EXERCISE REQUIREMENTS
Of the lines below, copy those that hold the word "StatelessWidget".
>>>
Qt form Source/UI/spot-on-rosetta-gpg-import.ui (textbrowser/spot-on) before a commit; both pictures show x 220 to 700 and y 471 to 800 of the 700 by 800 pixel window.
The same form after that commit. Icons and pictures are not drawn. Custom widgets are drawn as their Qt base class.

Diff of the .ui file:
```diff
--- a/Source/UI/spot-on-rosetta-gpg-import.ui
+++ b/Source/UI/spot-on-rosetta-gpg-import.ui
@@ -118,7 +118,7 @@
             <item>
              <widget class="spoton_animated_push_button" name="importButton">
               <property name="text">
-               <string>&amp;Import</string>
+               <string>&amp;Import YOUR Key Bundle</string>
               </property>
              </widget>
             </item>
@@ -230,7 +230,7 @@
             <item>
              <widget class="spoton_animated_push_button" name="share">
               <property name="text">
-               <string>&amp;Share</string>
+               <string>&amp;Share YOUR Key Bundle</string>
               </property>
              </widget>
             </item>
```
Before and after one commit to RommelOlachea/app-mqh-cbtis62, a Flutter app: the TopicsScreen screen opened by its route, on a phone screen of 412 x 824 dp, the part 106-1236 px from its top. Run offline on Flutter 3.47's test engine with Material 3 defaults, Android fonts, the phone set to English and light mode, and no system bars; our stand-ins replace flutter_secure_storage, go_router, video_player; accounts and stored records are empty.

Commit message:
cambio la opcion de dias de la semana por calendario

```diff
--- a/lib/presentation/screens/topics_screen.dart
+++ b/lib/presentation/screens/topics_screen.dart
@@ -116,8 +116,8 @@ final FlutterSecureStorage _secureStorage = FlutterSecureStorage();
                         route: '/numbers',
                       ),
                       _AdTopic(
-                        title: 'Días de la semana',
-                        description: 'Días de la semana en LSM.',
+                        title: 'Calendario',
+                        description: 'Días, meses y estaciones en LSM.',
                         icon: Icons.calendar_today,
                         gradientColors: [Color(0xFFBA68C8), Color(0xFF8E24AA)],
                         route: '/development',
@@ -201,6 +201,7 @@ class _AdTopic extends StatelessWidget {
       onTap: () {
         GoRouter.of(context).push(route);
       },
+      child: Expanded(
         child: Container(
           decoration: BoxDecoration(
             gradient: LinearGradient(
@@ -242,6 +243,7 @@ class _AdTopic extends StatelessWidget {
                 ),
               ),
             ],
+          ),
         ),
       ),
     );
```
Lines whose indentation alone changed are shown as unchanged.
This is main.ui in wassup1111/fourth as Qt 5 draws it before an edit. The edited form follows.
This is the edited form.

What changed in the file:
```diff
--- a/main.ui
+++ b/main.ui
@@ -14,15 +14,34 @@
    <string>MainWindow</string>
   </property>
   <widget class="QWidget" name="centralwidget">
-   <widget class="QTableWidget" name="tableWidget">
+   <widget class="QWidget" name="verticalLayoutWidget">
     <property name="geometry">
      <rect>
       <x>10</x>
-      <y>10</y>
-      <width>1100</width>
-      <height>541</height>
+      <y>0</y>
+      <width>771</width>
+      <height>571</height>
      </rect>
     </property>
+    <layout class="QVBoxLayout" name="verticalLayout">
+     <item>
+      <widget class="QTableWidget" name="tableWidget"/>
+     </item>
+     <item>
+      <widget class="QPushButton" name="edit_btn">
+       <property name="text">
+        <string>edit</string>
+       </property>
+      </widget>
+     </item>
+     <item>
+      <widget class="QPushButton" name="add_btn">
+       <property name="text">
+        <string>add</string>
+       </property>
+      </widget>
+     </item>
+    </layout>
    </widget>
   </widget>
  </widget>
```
<<<
>>>
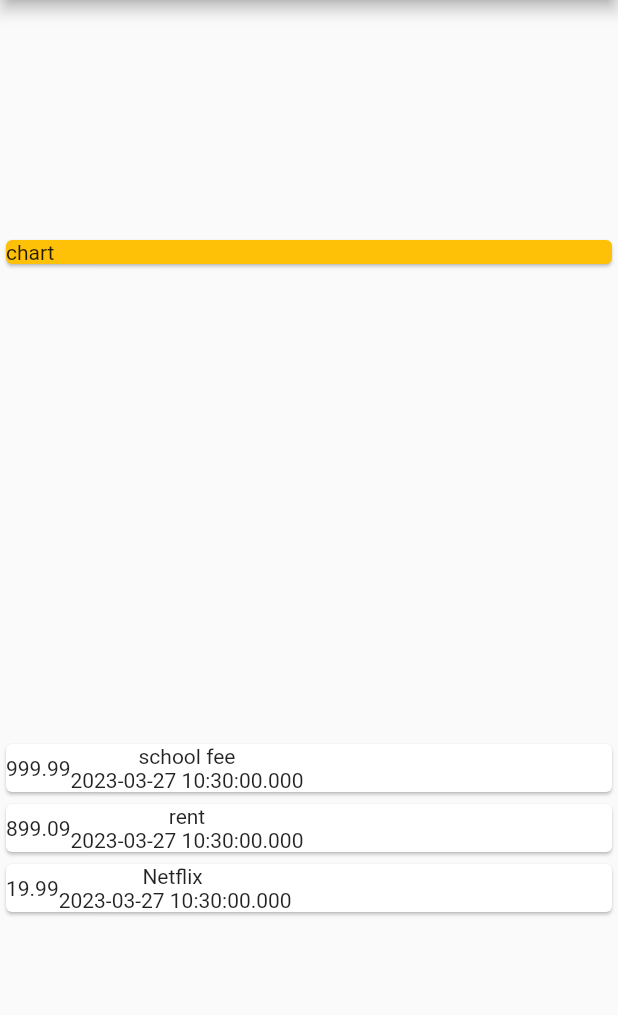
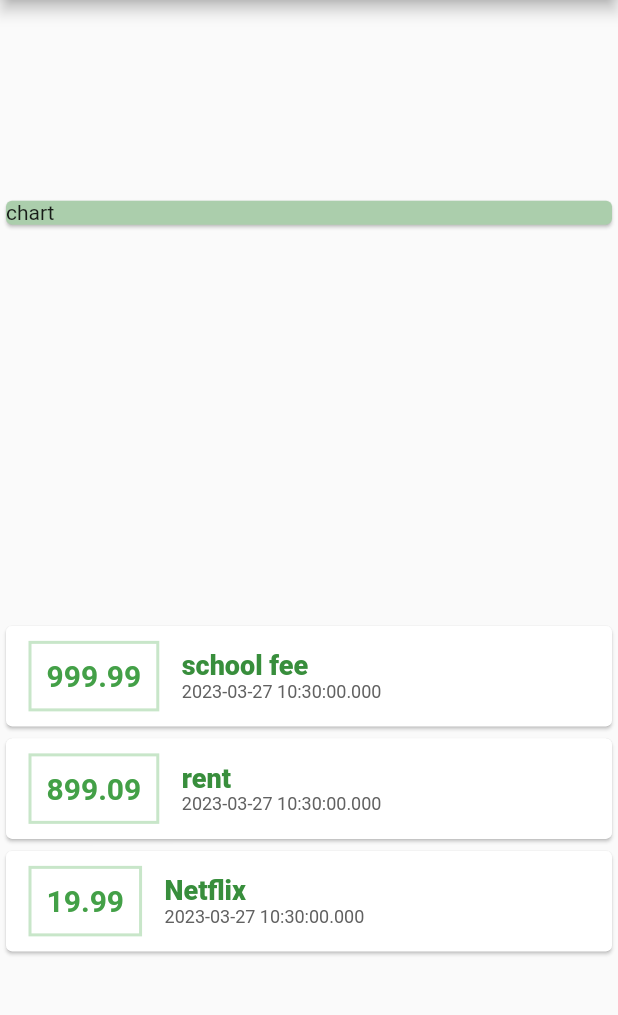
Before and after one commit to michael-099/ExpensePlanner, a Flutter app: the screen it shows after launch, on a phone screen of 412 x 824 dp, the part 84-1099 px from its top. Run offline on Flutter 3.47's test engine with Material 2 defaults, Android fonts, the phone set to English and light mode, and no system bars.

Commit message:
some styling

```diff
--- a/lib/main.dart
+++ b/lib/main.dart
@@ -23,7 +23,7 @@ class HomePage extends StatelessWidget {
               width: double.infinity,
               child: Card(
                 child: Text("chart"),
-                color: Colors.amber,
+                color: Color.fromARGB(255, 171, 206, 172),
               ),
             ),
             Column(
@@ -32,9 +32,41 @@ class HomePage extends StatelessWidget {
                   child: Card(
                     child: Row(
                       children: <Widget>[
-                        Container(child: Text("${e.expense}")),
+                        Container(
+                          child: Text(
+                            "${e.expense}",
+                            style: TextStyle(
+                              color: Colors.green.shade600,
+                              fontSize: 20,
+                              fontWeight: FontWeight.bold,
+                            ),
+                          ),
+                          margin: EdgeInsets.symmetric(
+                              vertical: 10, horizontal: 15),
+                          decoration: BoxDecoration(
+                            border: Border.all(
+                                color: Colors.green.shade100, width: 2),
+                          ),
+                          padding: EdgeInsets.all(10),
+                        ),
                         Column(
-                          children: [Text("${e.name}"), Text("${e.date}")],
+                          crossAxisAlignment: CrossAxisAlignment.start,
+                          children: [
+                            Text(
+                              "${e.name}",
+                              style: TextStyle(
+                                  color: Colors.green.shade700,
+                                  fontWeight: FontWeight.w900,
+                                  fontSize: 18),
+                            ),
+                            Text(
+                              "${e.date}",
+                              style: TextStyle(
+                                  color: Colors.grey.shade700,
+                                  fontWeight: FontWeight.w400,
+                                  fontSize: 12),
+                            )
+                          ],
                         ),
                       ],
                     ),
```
<<<
>>>
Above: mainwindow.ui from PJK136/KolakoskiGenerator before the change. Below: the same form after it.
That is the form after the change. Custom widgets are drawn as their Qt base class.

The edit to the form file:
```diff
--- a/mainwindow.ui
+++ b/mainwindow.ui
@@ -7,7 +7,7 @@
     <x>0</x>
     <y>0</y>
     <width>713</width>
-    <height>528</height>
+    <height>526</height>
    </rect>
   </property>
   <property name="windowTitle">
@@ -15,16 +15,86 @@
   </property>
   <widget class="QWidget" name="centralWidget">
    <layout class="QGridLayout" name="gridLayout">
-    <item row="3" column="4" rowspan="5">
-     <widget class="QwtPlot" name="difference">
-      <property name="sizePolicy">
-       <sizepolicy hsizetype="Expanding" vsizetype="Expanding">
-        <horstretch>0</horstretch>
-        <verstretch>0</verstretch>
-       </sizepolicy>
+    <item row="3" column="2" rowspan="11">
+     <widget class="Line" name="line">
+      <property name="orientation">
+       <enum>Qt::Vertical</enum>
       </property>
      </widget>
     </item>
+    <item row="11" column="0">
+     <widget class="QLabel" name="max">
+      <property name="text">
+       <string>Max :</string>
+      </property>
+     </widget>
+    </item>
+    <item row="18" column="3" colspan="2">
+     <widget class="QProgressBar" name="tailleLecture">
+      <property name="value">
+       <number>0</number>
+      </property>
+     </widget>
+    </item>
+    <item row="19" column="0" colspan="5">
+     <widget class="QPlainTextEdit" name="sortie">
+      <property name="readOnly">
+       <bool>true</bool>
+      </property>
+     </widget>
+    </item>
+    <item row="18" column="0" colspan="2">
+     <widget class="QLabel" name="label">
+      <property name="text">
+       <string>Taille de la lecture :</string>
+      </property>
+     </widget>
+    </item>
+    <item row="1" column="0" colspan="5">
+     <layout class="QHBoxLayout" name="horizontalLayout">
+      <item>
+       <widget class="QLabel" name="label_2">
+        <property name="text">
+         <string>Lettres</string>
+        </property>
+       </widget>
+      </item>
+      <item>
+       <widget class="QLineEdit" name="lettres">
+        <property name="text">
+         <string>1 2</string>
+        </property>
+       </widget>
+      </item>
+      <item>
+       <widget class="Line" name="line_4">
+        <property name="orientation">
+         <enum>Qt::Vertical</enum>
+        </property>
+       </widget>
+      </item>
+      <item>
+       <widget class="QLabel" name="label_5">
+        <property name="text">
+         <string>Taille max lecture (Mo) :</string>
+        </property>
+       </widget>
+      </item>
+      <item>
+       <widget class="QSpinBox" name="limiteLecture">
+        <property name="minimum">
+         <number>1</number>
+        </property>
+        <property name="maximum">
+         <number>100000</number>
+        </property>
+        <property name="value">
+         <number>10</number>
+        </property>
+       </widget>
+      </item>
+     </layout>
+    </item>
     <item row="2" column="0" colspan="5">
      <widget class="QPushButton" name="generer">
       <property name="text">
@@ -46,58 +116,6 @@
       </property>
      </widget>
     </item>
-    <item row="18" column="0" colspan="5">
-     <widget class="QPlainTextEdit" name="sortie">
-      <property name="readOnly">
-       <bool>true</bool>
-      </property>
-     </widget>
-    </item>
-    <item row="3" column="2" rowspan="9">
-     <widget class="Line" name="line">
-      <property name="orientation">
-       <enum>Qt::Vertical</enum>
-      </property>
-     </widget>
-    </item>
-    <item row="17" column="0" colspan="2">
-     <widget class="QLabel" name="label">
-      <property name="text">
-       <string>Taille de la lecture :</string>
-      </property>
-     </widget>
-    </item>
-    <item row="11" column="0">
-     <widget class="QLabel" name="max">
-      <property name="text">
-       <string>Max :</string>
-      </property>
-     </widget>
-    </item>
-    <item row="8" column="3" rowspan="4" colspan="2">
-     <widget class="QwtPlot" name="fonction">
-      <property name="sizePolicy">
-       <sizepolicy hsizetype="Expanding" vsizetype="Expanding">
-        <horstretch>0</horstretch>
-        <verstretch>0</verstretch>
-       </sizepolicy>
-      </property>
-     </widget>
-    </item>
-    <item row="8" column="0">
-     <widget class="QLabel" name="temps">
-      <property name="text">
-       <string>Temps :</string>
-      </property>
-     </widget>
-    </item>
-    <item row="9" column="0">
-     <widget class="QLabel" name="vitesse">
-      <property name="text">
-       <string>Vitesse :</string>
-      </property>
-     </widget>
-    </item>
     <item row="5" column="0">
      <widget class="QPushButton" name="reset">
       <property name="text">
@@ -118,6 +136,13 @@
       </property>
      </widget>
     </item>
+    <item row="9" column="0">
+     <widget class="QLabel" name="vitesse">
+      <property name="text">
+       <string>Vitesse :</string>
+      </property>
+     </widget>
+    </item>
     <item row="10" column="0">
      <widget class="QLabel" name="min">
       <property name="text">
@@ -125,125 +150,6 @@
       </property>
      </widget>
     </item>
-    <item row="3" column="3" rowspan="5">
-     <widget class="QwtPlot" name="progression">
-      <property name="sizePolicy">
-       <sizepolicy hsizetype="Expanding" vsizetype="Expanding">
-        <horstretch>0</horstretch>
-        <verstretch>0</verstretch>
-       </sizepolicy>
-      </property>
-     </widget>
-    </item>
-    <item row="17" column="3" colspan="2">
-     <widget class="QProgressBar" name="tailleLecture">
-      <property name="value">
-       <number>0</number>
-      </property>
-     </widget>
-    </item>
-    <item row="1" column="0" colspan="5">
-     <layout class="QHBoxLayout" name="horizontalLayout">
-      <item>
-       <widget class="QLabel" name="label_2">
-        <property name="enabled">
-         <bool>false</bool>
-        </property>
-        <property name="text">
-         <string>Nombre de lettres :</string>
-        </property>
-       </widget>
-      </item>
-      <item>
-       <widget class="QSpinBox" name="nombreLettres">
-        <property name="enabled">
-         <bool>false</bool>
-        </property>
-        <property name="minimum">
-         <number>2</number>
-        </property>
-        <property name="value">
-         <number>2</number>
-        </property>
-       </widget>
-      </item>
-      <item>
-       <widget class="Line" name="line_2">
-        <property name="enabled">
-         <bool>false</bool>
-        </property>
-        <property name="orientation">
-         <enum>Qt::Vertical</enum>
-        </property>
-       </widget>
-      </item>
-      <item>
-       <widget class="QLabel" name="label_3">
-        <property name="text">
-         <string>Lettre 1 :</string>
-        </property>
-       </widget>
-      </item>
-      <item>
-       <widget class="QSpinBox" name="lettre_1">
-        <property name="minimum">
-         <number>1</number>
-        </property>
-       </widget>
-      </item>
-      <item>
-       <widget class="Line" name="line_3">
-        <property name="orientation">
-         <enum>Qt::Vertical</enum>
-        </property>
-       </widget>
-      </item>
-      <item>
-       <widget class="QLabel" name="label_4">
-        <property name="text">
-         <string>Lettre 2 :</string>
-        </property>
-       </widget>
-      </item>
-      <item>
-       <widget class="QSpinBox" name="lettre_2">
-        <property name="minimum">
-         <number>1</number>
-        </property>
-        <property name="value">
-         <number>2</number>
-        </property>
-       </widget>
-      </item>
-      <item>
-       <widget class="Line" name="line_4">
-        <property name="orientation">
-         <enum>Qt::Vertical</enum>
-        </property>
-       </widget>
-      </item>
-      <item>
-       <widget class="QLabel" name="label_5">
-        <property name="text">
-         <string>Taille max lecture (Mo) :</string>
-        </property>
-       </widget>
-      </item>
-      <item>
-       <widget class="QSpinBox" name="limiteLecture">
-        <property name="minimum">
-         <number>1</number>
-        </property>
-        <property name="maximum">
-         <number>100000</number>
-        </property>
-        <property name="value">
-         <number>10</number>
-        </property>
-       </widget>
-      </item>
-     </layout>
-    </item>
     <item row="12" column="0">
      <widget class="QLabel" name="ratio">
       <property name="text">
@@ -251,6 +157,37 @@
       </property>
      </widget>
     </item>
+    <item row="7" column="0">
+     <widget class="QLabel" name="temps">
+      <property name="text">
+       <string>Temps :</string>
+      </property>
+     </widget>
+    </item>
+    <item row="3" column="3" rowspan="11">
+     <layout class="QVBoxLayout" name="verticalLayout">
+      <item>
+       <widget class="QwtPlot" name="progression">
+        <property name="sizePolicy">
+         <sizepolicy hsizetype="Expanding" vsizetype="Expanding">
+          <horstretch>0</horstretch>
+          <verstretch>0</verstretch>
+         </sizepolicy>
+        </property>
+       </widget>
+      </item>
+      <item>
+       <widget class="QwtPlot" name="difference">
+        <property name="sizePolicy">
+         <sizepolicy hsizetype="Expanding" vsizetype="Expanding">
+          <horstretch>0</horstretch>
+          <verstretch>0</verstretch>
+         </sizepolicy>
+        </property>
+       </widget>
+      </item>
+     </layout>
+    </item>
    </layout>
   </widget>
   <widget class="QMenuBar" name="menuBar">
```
<<<
RESULT FOR THIS EXERCISE
@@ -201,6 +201,7 @@ class _AdTopic extends StatelessWidget {
@@ -242,6 +243,7 @@ class _AdTopic extends StatelessWidget {
@@ -23,7 +23,7 @@ class HomePage extends StatelessWidget {
@@ -32,9 +32,41 @@ class HomePage extends StatelessWidget {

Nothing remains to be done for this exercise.